## Data for review
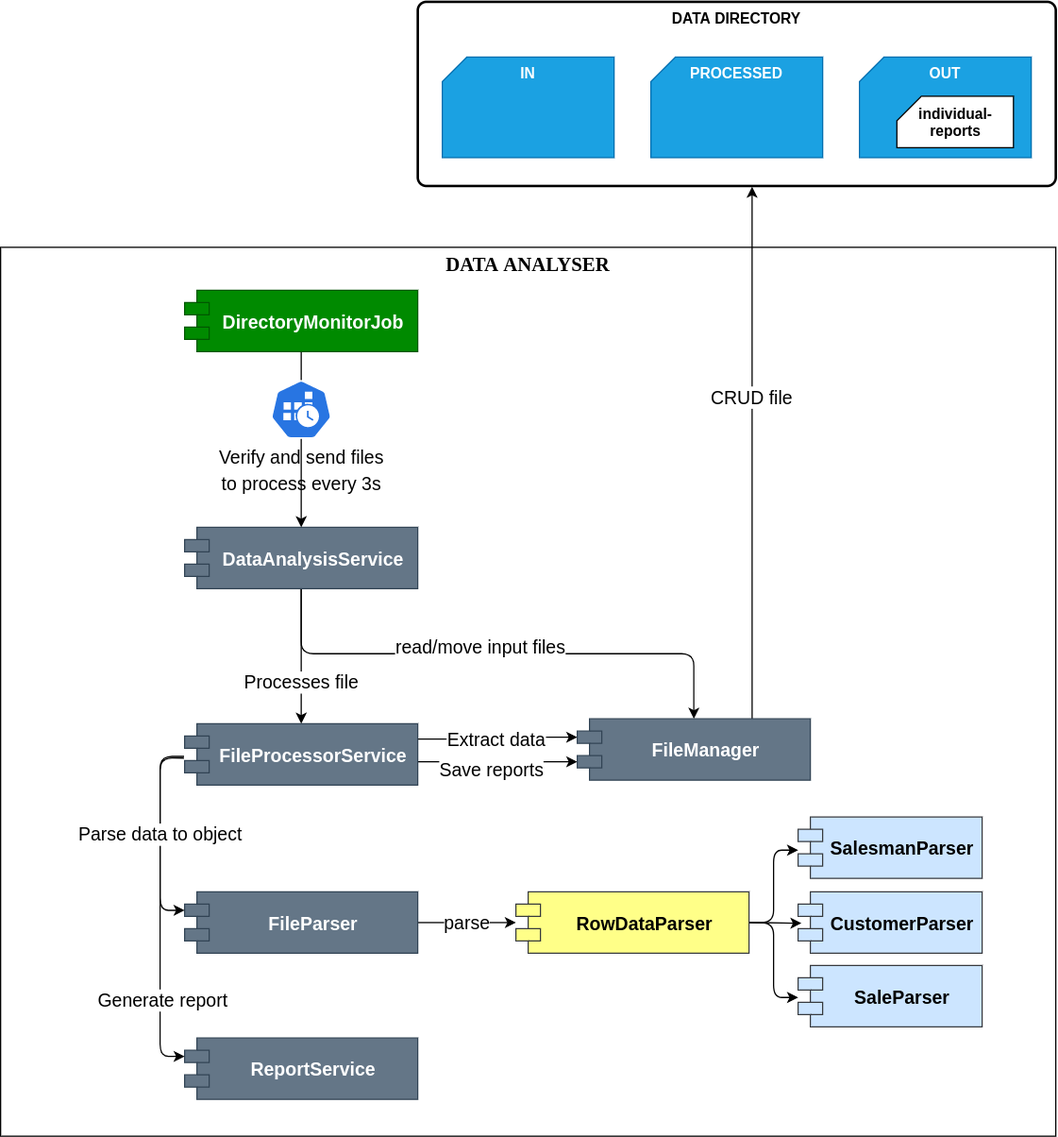
Above: data-analyser-architecture.png in CarlosAsrc/data-analyser (draw.io), before the change. Source tidied: cells renumbered, new cells last; positions are measured from the earlier drawing's top-left corner, leaving out a move shared by most shapes.
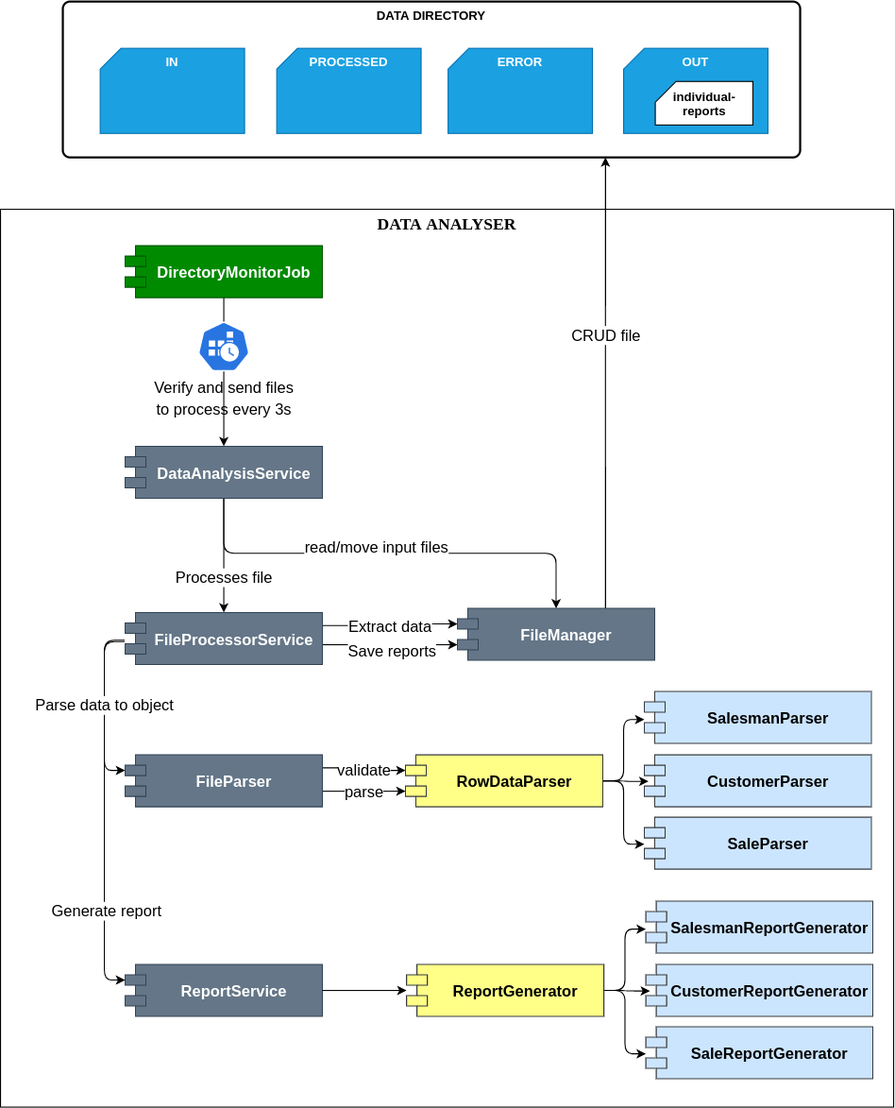
The same diagram one commit later.

Commit message:
Adjust package organization and update arch diagram

Diff of the diagram source:
```diff
@@ -17,8 +17,11 @@
       <mxGeometry x="150" y="428" width="190" height="50" as="geometry" />
     </mxCell>
     <mxCell id="6" value="&lt;b style=&quot;&quot;&gt;&lt;font color=&quot;#000000&quot; style=&quot;font-size: 16px&quot; face=&quot;Times New Roman&quot;&gt;DATA ANALYSER&lt;/font&gt;&lt;/b&gt;" style="fontStyle=0;verticalAlign=top;align=center;spacingTop=-2;fillColor=none;rounded=0;whiteSpace=wrap;html=1;strokeWidth=1;dashed=0;fontColor=#FFFFFF;labelBackgroundColor=#FFFFFF;" parent="1" vertex="1">
-      <mxGeometry y="200" width="860" height="724" as="geometry" />
+      <mxGeometry x="30" y="200" width="860" height="864" as="geometry" />
     </mxCell>
+    <mxCell id="17" value="ReportService" style="shape=module;align=left;spacingLeft=20;align=center;verticalAlign=middle;fontColor=#ffffff;fontStyle=1;fillColor=#647687;strokeColor=#314354;fontSize=15;" parent="6" vertex="1">
+      <mxGeometry x="120" y="726.8" width="190" height="50" as="geometry" />
+    </mxCell>
     <mxCell id="7" style="edgeStyle=orthogonalEdgeStyle;rounded=1;jettySize=auto;html=1;exitX=0.5;exitY=1;exitDx=0;exitDy=0;entryX=0.5;entryY=0;entryDx=0;entryDy=0;strokeColor=#000000;fontSize=15;fontColor=#000000;" parent="1" edge="1" source="8" target="5">
       <mxGeometry relative="1" as="geometry" />
     </mxCell>
@@ -43,24 +46,34 @@
     </mxCell>
     <mxCell id="12" value="Save reports" style="edgeLabel;html=1;align=center;verticalAlign=middle;fontSize=15;fontColor=#000000;" parent="11" vertex="1">
       <mxGeometry x="-0.23" y="2" relative="1" as="geometry">
-        <mxPoint x="10" y="7" as="offset" />
+        <mxPoint x="16" y="7" as="offset" />
       </mxGeometry>
     </mxCell>
-    <mxCell id="13" value="&lt;meta charset=&quot;utf-8&quot;&gt;&lt;span style=&quot;color: rgb(0, 0, 0); font-family: helvetica; font-size: 15px; font-style: normal; font-weight: 400; letter-spacing: normal; text-align: center; text-indent: 0px; text-transform: none; word-spacing: 0px; background-color: rgb(255, 255, 255); display: inline; float: none;&quot;&gt;CRUD file&lt;/span&gt;" style="edgeStyle=orthogonalEdgeStyle;rounded=1;jettySize=auto;html=1;exitX=0.75;exitY=0;exitDx=0;exitDy=0;entryX=0.524;entryY=1.004;entryDx=0;entryDy=0;entryPerimeter=0;strokeColor=#000000;fontSize=15;fontColor=#000000;" parent="1" edge="1" source="14" target="29">
-      <mxGeometry x="0.21" relative="1" as="geometry" />
+    <mxCell id="13" value="&lt;meta charset=&quot;utf-8&quot;&gt;&lt;span style=&quot;color: rgb(0, 0, 0); font-family: helvetica; font-size: 15px; font-style: normal; font-weight: 400; letter-spacing: normal; text-align: center; text-indent: 0px; text-transform: none; word-spacing: 0px; background-color: rgb(255, 255, 255); display: inline; float: none;&quot;&gt;CRUD file&lt;/span&gt;" style="edgeStyle=orthogonalEdgeStyle;rounded=1;jettySize=auto;html=1;exitX=0.75;exitY=0;exitDx=0;exitDy=0;strokeColor=#000000;fontSize=15;fontColor=#000000;" parent="1" edge="1" source="14" target="29">
+      <mxGeometry x="0.21" relative="1" as="geometry">
+        <Array as="points">
+          <mxPoint x="613" y="184" />
+          <mxPoint x="613" y="184" />
+        </Array>
+      </mxGeometry>
     </mxCell>
     <mxCell id="14" value="FileManager" style="shape=module;align=left;spacingLeft=20;align=center;verticalAlign=middle;fontColor=#ffffff;fontStyle=1;fillColor=#647687;strokeColor=#314354;fontSize=15;" parent="1" vertex="1">
       <mxGeometry x="470" y="584" width="190" height="50" as="geometry" />
     </mxCell>
-    <mxCell id="15" value="parse" style="edgeStyle=orthogonalEdgeStyle;rounded=1;jettySize=auto;html=1;exitX=1;exitY=0.5;exitDx=0;exitDy=0;strokeColor=#000000;fontSize=15;fontColor=#000000;" parent="1" edge="1" source="16" target="21">
+    <mxCell id="15" value="validate" style="edgeStyle=orthogonalEdgeStyle;rounded=1;jettySize=auto;html=1;exitX=1;exitY=0.25;exitDx=0;exitDy=0;strokeColor=#000000;fontSize=15;fontColor=#000000;entryX=0;entryY=0;entryDx=0;entryDy=15;entryPerimeter=0;" parent="1" edge="1" source="16" target="21">
       <mxGeometry relative="1" as="geometry" />
     </mxCell>
+    <mxCell id="36" value="parse" style="edgeStyle=orthogonalEdgeStyle;rounded=0;jettySize=auto;html=1;entryX=0;entryY=0;entryDx=0;entryDy=35;entryPerimeter=0;fontSize=15;" parent="1" edge="1" target="21">
+      <mxGeometry relative="1" as="geometry">
+        <mxPoint x="340" y="760" as="sourcePoint" />
+      </mxGeometry>
+    </mxCell>
     <mxCell id="16" value="FileParser" style="shape=module;align=left;spacingLeft=20;align=center;verticalAlign=middle;fontColor=#ffffff;fontStyle=1;fillColor=#647687;strokeColor=#314354;fontSize=15;" parent="1" vertex="1">
       <mxGeometry x="150" y="725" width="190" height="50" as="geometry" />
     </mxCell>
-    <mxCell id="17" value="ReportService" style="shape=module;align=left;spacingLeft=20;align=center;verticalAlign=middle;fontColor=#ffffff;fontStyle=1;fillColor=#647687;strokeColor=#314354;fontSize=15;" parent="1" vertex="1">
-      <mxGeometry x="150" y="844" width="190" height="50" as="geometry" />
-    </mxCell>
+    <mxCell id="37" style="edgeStyle=orthogonalEdgeStyle;rounded=0;jettySize=auto;html=1;exitX=1;exitY=0.5;exitDx=0;exitDy=0;" parent="1" edge="1" source="17" target="41">
+      <mxGeometry relative="1" as="geometry" />
+    </mxCell>
     <mxCell id="18" style="edgeStyle=orthogonalEdgeStyle;rounded=1;jettySize=auto;html=1;exitX=1;exitY=0.5;exitDx=0;exitDy=0;entryX=0.018;entryY=0.51;entryDx=0;entryDy=0;entryPerimeter=0;strokeColor=#000000;fontSize=15;fontColor=#000000;" parent="1" edge="1" source="21" target="22">
       <mxGeometry relative="1" as="geometry" />
     </mxCell>
@@ -73,47 +86,77 @@
     <mxCell id="21" value="RowDataParser" style="shape=module;align=left;spacingLeft=20;align=center;verticalAlign=middle;fontStyle=1;fillColor=#ffff88;strokeColor=#36393d;fontSize=15;" parent="1" vertex="1">
       <mxGeometry x="420" y="725" width="190" height="50" as="geometry" />
     </mxCell>
+    <mxCell id="25" style="edgeStyle=orthogonalEdgeStyle;rounded=1;jettySize=auto;html=1;exitX=-0.004;exitY=0.56;exitDx=0;exitDy=0;exitPerimeter=0;entryX=0;entryY=0;entryDx=0;entryDy=15;entryPerimeter=0;strokeColor=#000000;fontSize=15;fontColor=#000000;" parent="1" edge="1" source="27" target="17">
+      <mxGeometry relative="1" as="geometry" />
+    </mxCell>
+    <mxCell id="26" value="Generate report" style="edgeLabel;html=1;align=center;verticalAlign=middle;fontSize=15;fontColor=#000000;" parent="25" vertex="1">
+      <mxGeometry x="0.52" y="1" relative="1" as="geometry" />
+    </mxCell>
+    <mxCell id="27" value="FileProcessorService" style="shape=module;align=left;spacingLeft=20;align=center;verticalAlign=middle;fontColor=#ffffff;fontStyle=1;fillColor=#647687;strokeColor=#314354;fontSize=15;" parent="1" vertex="1">
+      <mxGeometry x="150" y="588" width="190" height="50" as="geometry" />
+    </mxCell>
+    <mxCell id="34" value="&lt;meta charset=&quot;utf-8&quot;&gt;&lt;span style=&quot;color: rgb(0, 0, 0); font-family: helvetica; font-size: 15px; font-style: normal; font-weight: 400; letter-spacing: normal; text-align: center; text-indent: 0px; text-transform: none; word-spacing: 0px; background-color: rgb(255, 255, 255); display: inline; float: none;&quot;&gt;Parse data to object&lt;/span&gt;" style="edgeStyle=orthogonalEdgeStyle;rounded=1;jettySize=auto;html=1;exitX=-0.004;exitY=0.533;exitDx=0;exitDy=0;exitPerimeter=0;entryX=0;entryY=0;entryDx=0;entryDy=15;entryPerimeter=0;strokeColor=#000000;fontSize=15;fontColor=#000000;" parent="1" edge="1" source="27" target="16">
+      <mxGeometry relative="1" as="geometry" />
+    </mxCell>
+    <mxCell id="35" value="&lt;span style=&quot;font-size: 15px&quot;&gt;Verify and send files&lt;/span&gt;&lt;br style=&quot;font-size: 15px&quot;&gt;&lt;span style=&quot;font-size: 15px&quot;&gt;to process every 3s&lt;/span&gt;" style="html=1;dashed=0;whitespace=wrap;fillColor=#2875E2;strokeColor=#ffffff;shape=mxgraph.kubernetes.icon;prIcon=cronjob;verticalAlign=top;labelPosition=center;verticalLabelPosition=bottom;align=center;fontStyle=0;" parent="1" vertex="1">
+      <mxGeometry x="220" y="308" width="50" height="48" as="geometry" />
+    </mxCell>
+    <mxCell id="38" style="edgeStyle=orthogonalEdgeStyle;rounded=1;jettySize=auto;html=1;exitX=1;exitY=0.5;exitDx=0;exitDy=0;entryX=0.018;entryY=0.51;entryDx=0;entryDy=0;entryPerimeter=0;strokeColor=#000000;fontSize=15;fontColor=#000000;" parent="1" edge="1" source="41" target="43">
+      <mxGeometry relative="1" as="geometry" />
+    </mxCell>
+    <mxCell id="39" style="edgeStyle=orthogonalEdgeStyle;rounded=1;jettySize=auto;html=1;exitX=1;exitY=0.5;exitDx=0;exitDy=0;entryX=0;entryY=0.52;entryDx=0;entryDy=0;entryPerimeter=0;strokeColor=#000000;fontSize=15;fontColor=#000000;" parent="1" edge="1" source="41" target="45">
+      <mxGeometry relative="1" as="geometry" />
+    </mxCell>
+    <mxCell id="40" style="edgeStyle=orthogonalEdgeStyle;rounded=1;jettySize=auto;html=1;exitX=1;exitY=0.5;exitDx=0;exitDy=0;entryX=0;entryY=0.54;entryDx=0;entryDy=0;entryPerimeter=0;strokeColor=#000000;fontSize=15;fontColor=#000000;" parent="1" edge="1" source="41" target="44">
+      <mxGeometry relative="1" as="geometry" />
+    </mxCell>
+    <mxCell id="41" value="ReportGenerator" style="shape=module;align=left;spacingLeft=20;align=center;verticalAlign=middle;fontStyle=1;fillColor=#ffff88;strokeColor=#36393d;fontSize=15;" parent="1" vertex="1">
+      <mxGeometry x="421" y="926.7" width="190" height="50" as="geometry" />
+    </mxCell>
+    <mxCell id="42" style="group;" parent="1" vertex="1">
+      <mxGeometry x="650" y="664" width="220" height="372.7" as="geometry" />
+    </mxCell>
-    <mxCell id="22" value="CustomerParser" style="shape=module;align=left;spacingLeft=20;align=center;verticalAlign=middle;fontStyle=1;fillColor=#cce5ff;strokeColor=#36393d;fontSize=15;" parent="1" vertex="1">
-      <mxGeometry x="650" y="725" width="150" height="50" as="geometry" />
+    <mxCell id="22" value="CustomerParser" style="shape=module;align=left;spacingLeft=20;align=center;verticalAlign=middle;fontStyle=1;fillColor=#cce5ff;strokeColor=#36393d;fontSize=15;" parent="42" vertex="1">
+      <mxGeometry y="61" width="218.5" height="50" as="geometry" />
     </mxCell>
-    <mxCell id="23" value="SalesmanParser" style="shape=module;align=left;spacingLeft=20;align=center;verticalAlign=middle;fontStyle=1;fillColor=#cce5ff;strokeColor=#36393d;fontSize=15;" parent="1" vertex="1">
-      <mxGeometry x="650" y="664" width="150" height="50" as="geometry" />
+    <mxCell id="23" value="SalesmanParser" style="shape=module;align=left;spacingLeft=20;align=center;verticalAlign=middle;fontStyle=1;fillColor=#cce5ff;strokeColor=#36393d;fontSize=15;" parent="42" vertex="1">
+      <mxGeometry width="218.5" height="50" as="geometry" />
     </mxCell>
-    <mxCell id="24" value="SaleParser" style="shape=module;align=left;spacingLeft=20;align=center;verticalAlign=middle;fontStyle=1;fillColor=#cce5ff;strokeColor=#36393d;fontSize=15;" parent="1" vertex="1">
-      <mxGeometry x="650" y="785" width="150" height="50" as="geometry" />
+    <mxCell id="24" value="SaleParser" style="shape=module;align=left;spacingLeft=20;align=center;verticalAlign=middle;fontStyle=1;fillColor=#cce5ff;strokeColor=#36393d;fontSize=15;" parent="42" vertex="1">
+      <mxGeometry y="121" width="218.5" height="50" as="geometry" />
     </mxCell>
-    <mxCell id="25" style="edgeStyle=orthogonalEdgeStyle;rounded=1;jettySize=auto;html=1;exitX=-0.004;exitY=0.56;exitDx=0;exitDy=0;exitPerimeter=0;entryX=0;entryY=0;entryDx=0;entryDy=15;entryPerimeter=0;strokeColor=#000000;fontSize=15;fontColor=#000000;" parent="1" edge="1" source="27" target="17">
-      <mxGeometry relative="1" as="geometry" />
-    </mxCell>
-    <mxCell id="26" value="Generate report" style="edgeLabel;html=1;align=center;verticalAlign=middle;fontSize=15;fontColor=#000000;" parent="25" vertex="1">
-      <mxGeometry x="0.52" y="1" relative="1" as="geometry" />
-    </mxCell>
-    <mxCell id="27" value="FileProcessorService" style="shape=module;align=left;spacingLeft=20;align=center;verticalAlign=middle;fontColor=#ffffff;fontStyle=1;fillColor=#647687;strokeColor=#314354;fontSize=15;" parent="1" vertex="1">
-      <mxGeometry x="150" y="588" width="190" height="50" as="geometry" />
-    </mxCell>
-    <mxCell id="28" style="group;" parent="1" vertex="1">
-      <mxGeometry x="340" width="520" height="150" as="geometry" />
-    </mxCell>
+    <mxCell id="43" value="CustomerReportGenerator" style="shape=module;align=left;spacingLeft=20;align=center;verticalAlign=middle;fontStyle=1;fillColor=#cce5ff;strokeColor=#36393d;fontSize=15;" parent="42" vertex="1">
+      <mxGeometry x="1.5" y="262.7" width="218.5" height="50" as="geometry" />
+    </mxCell>
+    <mxCell id="44" value="SalesmanReportGenerator" style="shape=module;align=left;spacingLeft=20;align=center;verticalAlign=middle;fontStyle=1;fillColor=#cce5ff;strokeColor=#36393d;fontSize=15;" parent="42" vertex="1">
+      <mxGeometry x="1.5" y="201.7" width="218.5" height="50" as="geometry" />
+    </mxCell>
+    <mxCell id="45" value="SaleReportGenerator" style="shape=module;align=left;spacingLeft=20;align=center;verticalAlign=middle;fontStyle=1;fillColor=#cce5ff;strokeColor=#36393d;fontSize=15;" parent="42" vertex="1">
+      <mxGeometry x="1.5" y="322.7" width="218.5" height="50" as="geometry" />
+    </mxCell>
+    <mxCell id="46" style="group;" parent="1" vertex="1">
+      <mxGeometry x="90" width="710" height="150" as="geometry" />
+    </mxCell>
-    <mxCell id="29" value="DATA DIRECTORY" style="rounded=1;whiteSpace=wrap;html=1;absoluteArcSize=1;arcSize=14;strokeWidth=2;verticalAlign=top;fontStyle=1;" parent="28" vertex="1">
-      <mxGeometry width="520" height="150" as="geometry" />
+    <mxCell id="29" value="DATA DIRECTORY" style="rounded=1;whiteSpace=wrap;html=1;absoluteArcSize=1;arcSize=14;strokeWidth=2;verticalAlign=top;fontStyle=1;" parent="46" vertex="1">
+      <mxGeometry width="710" height="150" as="geometry" />
     </mxCell>
+    <mxCell id="32" value="PROCESSED" style="verticalLabelPosition=middle;verticalAlign=top;html=1;shape=card;whiteSpace=wrap;size=20;arcSize=12;labelPosition=center;align=center;fillColor=#1ba1e2;strokeColor=#006EAF;fontColor=#ffffff;fontStyle=1;" parent="46" vertex="1">
+      <mxGeometry x="206" y="45" width="139" height="81.9" as="geometry" />
+    </mxCell>
+    <mxCell id="33" value="IN" style="verticalLabelPosition=middle;verticalAlign=top;html=1;shape=card;whiteSpace=wrap;size=20;arcSize=12;labelPosition=center;align=center;fillColor=#1ba1e2;strokeColor=#006EAF;fontColor=#ffffff;fontStyle=1;" parent="46" vertex="1">
+      <mxGeometry x="36" y="45" width="139" height="81.9" as="geometry" />
+    </mxCell>
+    <mxCell id="47" style="group;" parent="46" vertex="1">
+      <mxGeometry x="540" y="45" width="139" height="81.9" as="geometry" />
+    </mxCell>
-    <mxCell id="30" value="OUT" style="verticalLabelPosition=middle;verticalAlign=top;html=1;shape=card;whiteSpace=wrap;size=20;arcSize=12;labelPosition=center;align=center;fillColor=#1ba1e2;strokeColor=#006EAF;fontColor=#ffffff;fontStyle=1;" parent="28" vertex="1">
-      <mxGeometry x="360" y="45" width="140" height="81.9" as="geometry" />
+    <mxCell id="30" value="OUT" style="verticalLabelPosition=middle;verticalAlign=top;html=1;shape=card;whiteSpace=wrap;size=20;arcSize=12;labelPosition=center;align=center;fillColor=#1ba1e2;strokeColor=#006EAF;fontColor=#ffffff;fontStyle=1;" parent="47" vertex="1">
+      <mxGeometry width="139" height="81.9" as="geometry" />
     </mxCell>
-    <mxCell id="31" value="individual-reports" style="verticalLabelPosition=middle;verticalAlign=middle;html=1;shape=card;whiteSpace=wrap;size=20;arcSize=12;labelPosition=center;align=center;fontStyle=1;" parent="28" vertex="1">
-      <mxGeometry x="390.5" y="76.9" width="95" height="41.9" as="geometry" />
+    <mxCell id="31" value="individual-reports" style="verticalLabelPosition=middle;verticalAlign=middle;html=1;shape=card;whiteSpace=wrap;size=20;arcSize=12;labelPosition=center;align=center;fontStyle=1;" parent="47" vertex="1">
+      <mxGeometry x="30.5" y="31.9" width="94" height="41.9" as="geometry" />
     </mxCell>
-    <mxCell id="32" value="PROCESSED" style="verticalLabelPosition=middle;verticalAlign=top;html=1;shape=card;whiteSpace=wrap;size=20;arcSize=12;labelPosition=center;align=center;fillColor=#1ba1e2;strokeColor=#006EAF;fontColor=#ffffff;fontStyle=1;" parent="28" vertex="1">
-      <mxGeometry x="190" y="45" width="140" height="81.9" as="geometry" />
-    </mxCell>
-    <mxCell id="33" value="IN" style="verticalLabelPosition=middle;verticalAlign=top;html=1;shape=card;whiteSpace=wrap;size=20;arcSize=12;labelPosition=center;align=center;fillColor=#1ba1e2;strokeColor=#006EAF;fontColor=#ffffff;fontStyle=1;" parent="28" vertex="1">
-      <mxGeometry x="20" y="45" width="140" height="81.9" as="geometry" />
-    </mxCell>
-    <mxCell id="34" value="&lt;meta charset=&quot;utf-8&quot;&gt;&lt;span style=&quot;color: rgb(0, 0, 0); font-family: helvetica; font-size: 15px; font-style: normal; font-weight: 400; letter-spacing: normal; text-align: center; text-indent: 0px; text-transform: none; word-spacing: 0px; background-color: rgb(255, 255, 255); display: inline; float: none;&quot;&gt;Parse data to object&lt;/span&gt;" style="edgeStyle=orthogonalEdgeStyle;rounded=1;jettySize=auto;html=1;exitX=-0.004;exitY=0.533;exitDx=0;exitDy=0;exitPerimeter=0;entryX=0;entryY=0;entryDx=0;entryDy=15;entryPerimeter=0;strokeColor=#000000;fontSize=15;fontColor=#000000;" parent="1" edge="1" source="27" target="16">
-      <mxGeometry relative="1" as="geometry" />
-    </mxCell>
-    <mxCell id="35" value="&lt;span style=&quot;font-size: 15px&quot;&gt;Verify and send files&lt;/span&gt;&lt;br style=&quot;font-size: 15px&quot;&gt;&lt;span style=&quot;font-size: 15px&quot;&gt;to process every 3s&lt;/span&gt;" style="html=1;dashed=0;whitespace=wrap;fillColor=#2875E2;strokeColor=#ffffff;shape=mxgraph.kubernetes.icon;prIcon=cronjob;verticalAlign=top;labelPosition=center;verticalLabelPosition=bottom;align=center;fontStyle=0;" parent="1" vertex="1">
-      <mxGeometry x="220" y="308" width="50" height="48" as="geometry" />
-    </mxCell>
+    <mxCell id="48" value="ERROR" style="verticalLabelPosition=middle;verticalAlign=top;html=1;shape=card;whiteSpace=wrap;size=20;arcSize=12;labelPosition=center;align=center;fillColor=#1ba1e2;strokeColor=#006EAF;fontColor=#ffffff;fontStyle=1;" parent="46" vertex="1">
+      <mxGeometry x="371" y="45" width="139" height="81.9" as="geometry" />
+    </mxCell>
   </root>
 </mxGraphModel>
```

## Work task
The answer must be every line from the entries above that holds the string "edgeLabel".

## Written response
     <mxCell id="12" value="Save reports" style="edgeLabel;html=1;align=center;verticalAlign=middle;fontSize=15;fontColor=#000000;" parent="11" vertex="1">
+    <mxCell id="26" value="Generate report" style="edgeLabel;html=1;align=center;verticalAlign=middle;fontSize=15;fontColor=#000000;" parent="25" vertex="1">
-    <mxCell id="26" value="Generate report" style="edgeLabel;html=1;align=center;verticalAlign=middle;fontSize=15;fontColor=#000000;" parent="25" vertex="1">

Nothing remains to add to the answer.